- [WHAT THE EXERCISE ASKS]: Each line below from the one containing "-- idx_txn_linked ON (linked_txn_id)" through the one containing "-- account_id → accounts.id" should be output exactly as it stands, and no other line should appear.

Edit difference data
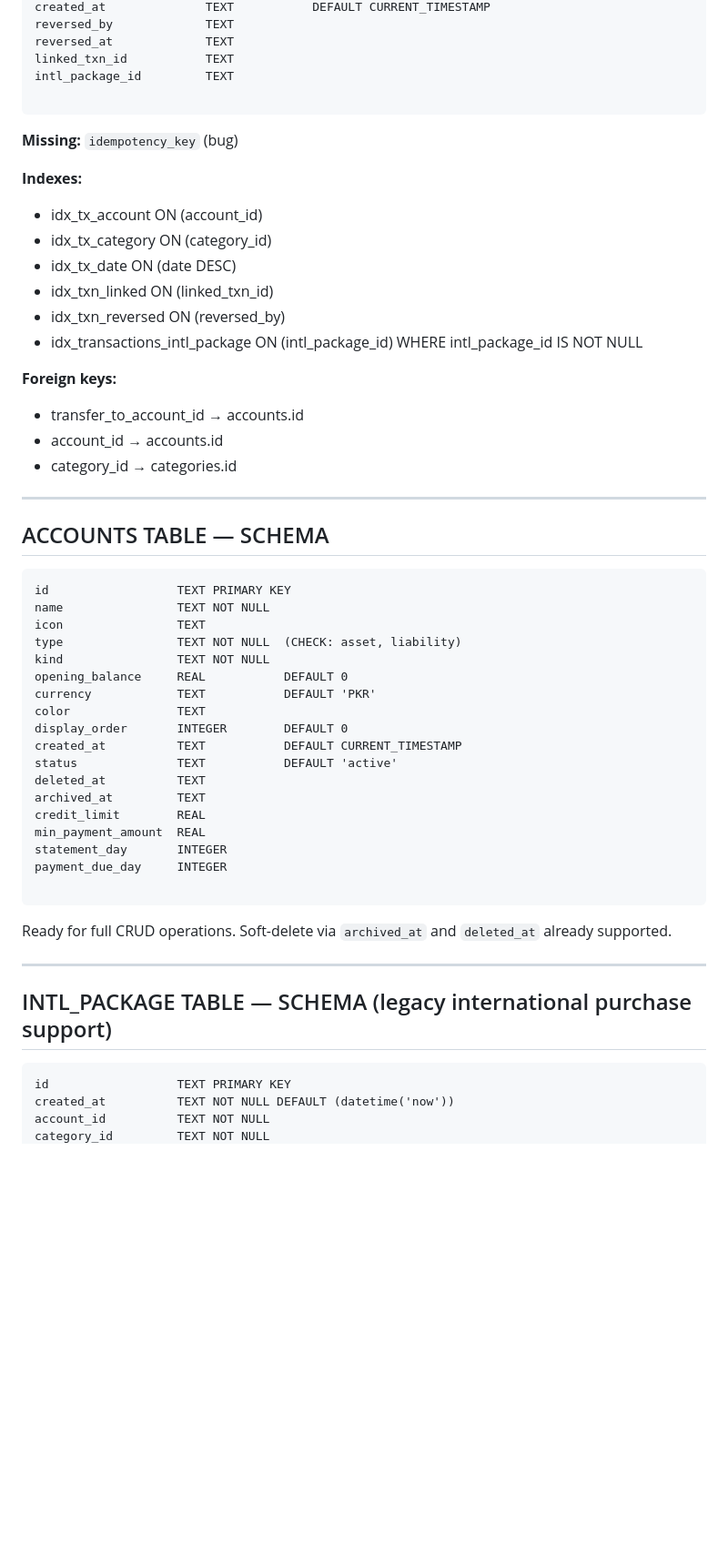
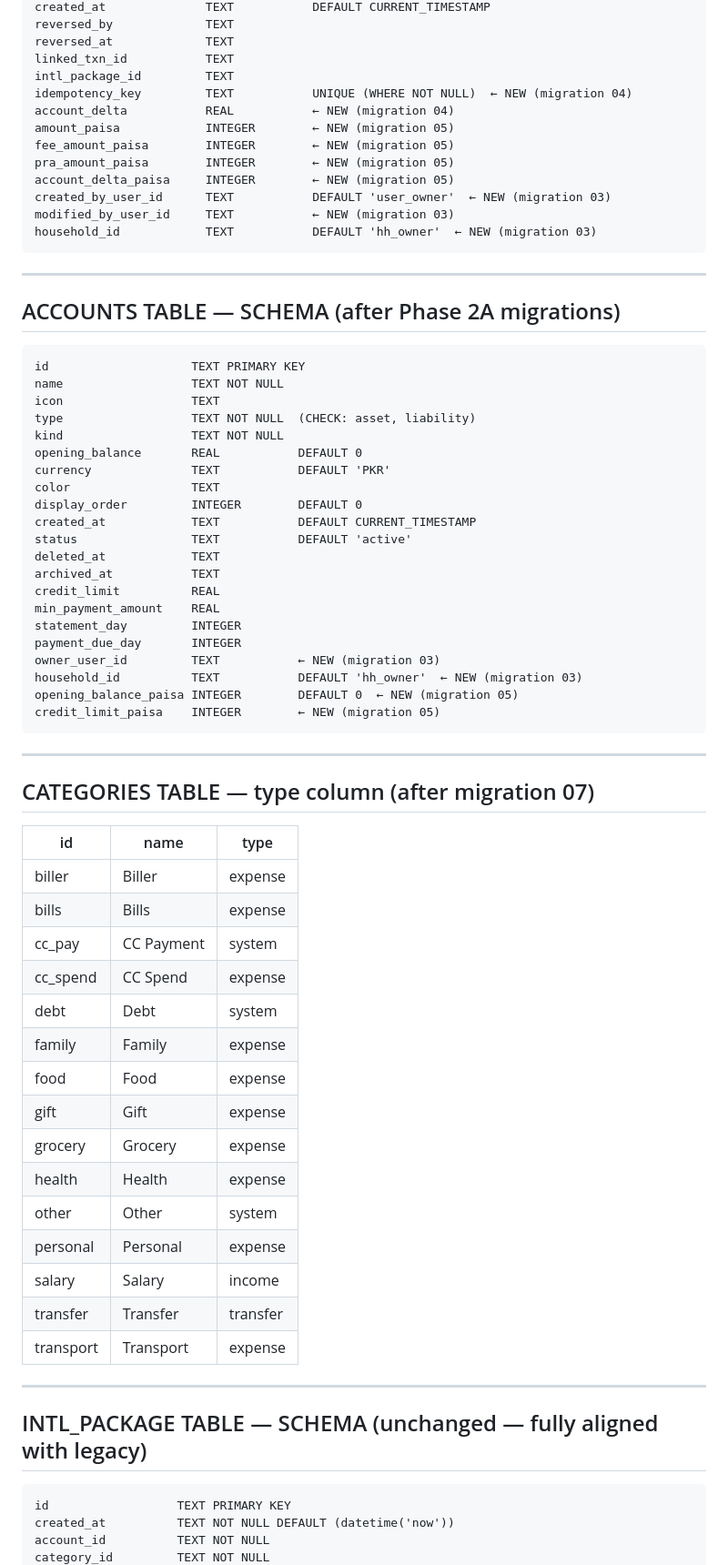
Before and after one commit to Zeeshan211/sovereign-finance, a Markdown page: D1_SCHEMA_SNAPSHOT.md, the part around one of its changes. Shown at 91% size. Rendered like a GitHub page; blank space fills up the shorter version.

````diff
--- a/D1_SCHEMA_SNAPSHOT.md
+++ b/D1_SCHEMA_SNAPSHOT.md
@@ -138,54 +159,70 @@ reversed_by             TEXT
 reversed_at             TEXT
 linked_txn_id           TEXT
 intl_package_id         TEXT
-
+idempotency_key         TEXT           UNIQUE (WHERE NOT NULL)  ← NEW (migration 04)
+account_delta           REAL           ← NEW (migration 04)
+amount_paisa            INTEGER        ← NEW (migration 05)
+fee_amount_paisa        INTEGER        ← NEW (migration 05)
+pra_amount_paisa        INTEGER        ← NEW (migration 05)
+account_delta_paisa     INTEGER        ← NEW (migration 05)
+created_by_user_id      TEXT           DEFAULT 'user_owner'  ← NEW (migration 03)
+modified_by_user_id     TEXT           ← NEW (migration 03)
+household_id            TEXT           DEFAULT 'hh_owner'  ← NEW (migration 03)
 ```
-
-**Missing:** `idempotency_key` (bug)
-
-**Indexes:**
-- idx_tx_account ON (account_id)
-- idx_tx_category ON (category_id)
-- idx_tx_date ON (date DESC)
-- idx_txn_linked ON (linked_txn_id)
-- idx_txn_reversed ON (reversed_by)
-- idx_transactions_intl_package ON (intl_package_id) WHERE intl_package_id IS NOT NULL
-
-**Foreign keys:**
-- transfer_to_account_id → accounts.id
-- account_id → accounts.id
-- category_id → categories.id
 
 ---
 
-## ACCOUNTS TABLE — SCHEMA
+## ACCOUNTS TABLE — SCHEMA (after Phase 2A migrations)
 
 ```
-id                  TEXT PRIMARY KEY
-name                TEXT NOT NULL
-icon                TEXT
-type                TEXT NOT NULL  (CHECK: asset, liability)
-kind                TEXT NOT NULL
-opening_balance     REAL           DEFAULT 0
-currency            TEXT           DEFAULT 'PKR'
-color               TEXT
-display_order       INTEGER        DEFAULT 0
-created_at          TEXT           DEFAULT CURRENT_TIMESTAMP
-status              TEXT           DEFAULT 'active'
-deleted_at          TEXT
-archived_at         TEXT
-credit_limit        REAL
-min_payment_amount  REAL
-statement_day       INTEGER
-payment_due_day     INTEGER
-
+id                    TEXT PRIMARY KEY
+name                  TEXT NOT NULL
+icon                  TEXT
+type                  TEXT NOT NULL  (CHECK: asset, liability)
+kind                  TEXT NOT NULL
+opening_balance       REAL           DEFAULT 0
+currency              TEXT           DEFAULT 'PKR'
+color                 TEXT
+display_order         INTEGER        DEFAULT 0
+created_at            TEXT           DEFAULT CURRENT_TIMESTAMP
+status                TEXT           DEFAULT 'active'
+deleted_at            TEXT
+archived_at           TEXT
+credit_limit          REAL
+min_payment_amount    REAL
+statement_day         INTEGER
+payment_due_day       INTEGER
+owner_user_id         TEXT           ← NEW (migration 03)
+household_id          TEXT           DEFAULT 'hh_owner'  ← NEW (migration 03)
+opening_balance_paisa INTEGER        DEFAULT 0  ← NEW (migration 05)
+credit_limit_paisa    INTEGER        ← NEW (migration 05)
 ```
-
-Ready for full CRUD operations. Soft-delete via `archived_at` and `deleted_at` already supported.
 
 ---
 
-## INTL_PACKAGE TABLE — SCHEMA (legacy international purchase support)
+## CATEGORIES TABLE — type column (after migration 07)
+
+| id | name | type |
+|---|---|---|
+| biller | Biller | expense |
+| bills | Bills | expense |
+| cc_pay | CC Payment | system |
+| cc_spend | CC Spend | expense |
+| debt | Debt | system |
+| family | Family | expense |
+| food | Food | expense |
+| gift | Gift | expense |
+| grocery | Grocery | expense |
+| health | Health | expense |
+| other | Other | system |
+| personal | Personal | expense |
+| salary | Salary | income |
+| transfer | Transfer | transfer |
+| transport | Transport | expense |
+
+---
+
+## INTL_PACKAGE TABLE — SCHEMA (unchanged — fully aligned with legacy)
 
 ```
 id                  TEXT PRIMARY KEY
````
Also changed, not shown: other parts of D1_SCHEMA_SNAPSHOT.md (+118 -170 lines).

- [WRITTEN RESPONSE]:
-- idx_txn_linked ON (linked_txn_id)
-- idx_txn_reversed ON (reversed_by)
-- idx_transactions_intl_package ON (intl_package_id) WHERE intl_package_id IS NOT NULL
-
-**Foreign keys:**
-- transfer_to_account_id → accounts.id
-- account_id → accounts.id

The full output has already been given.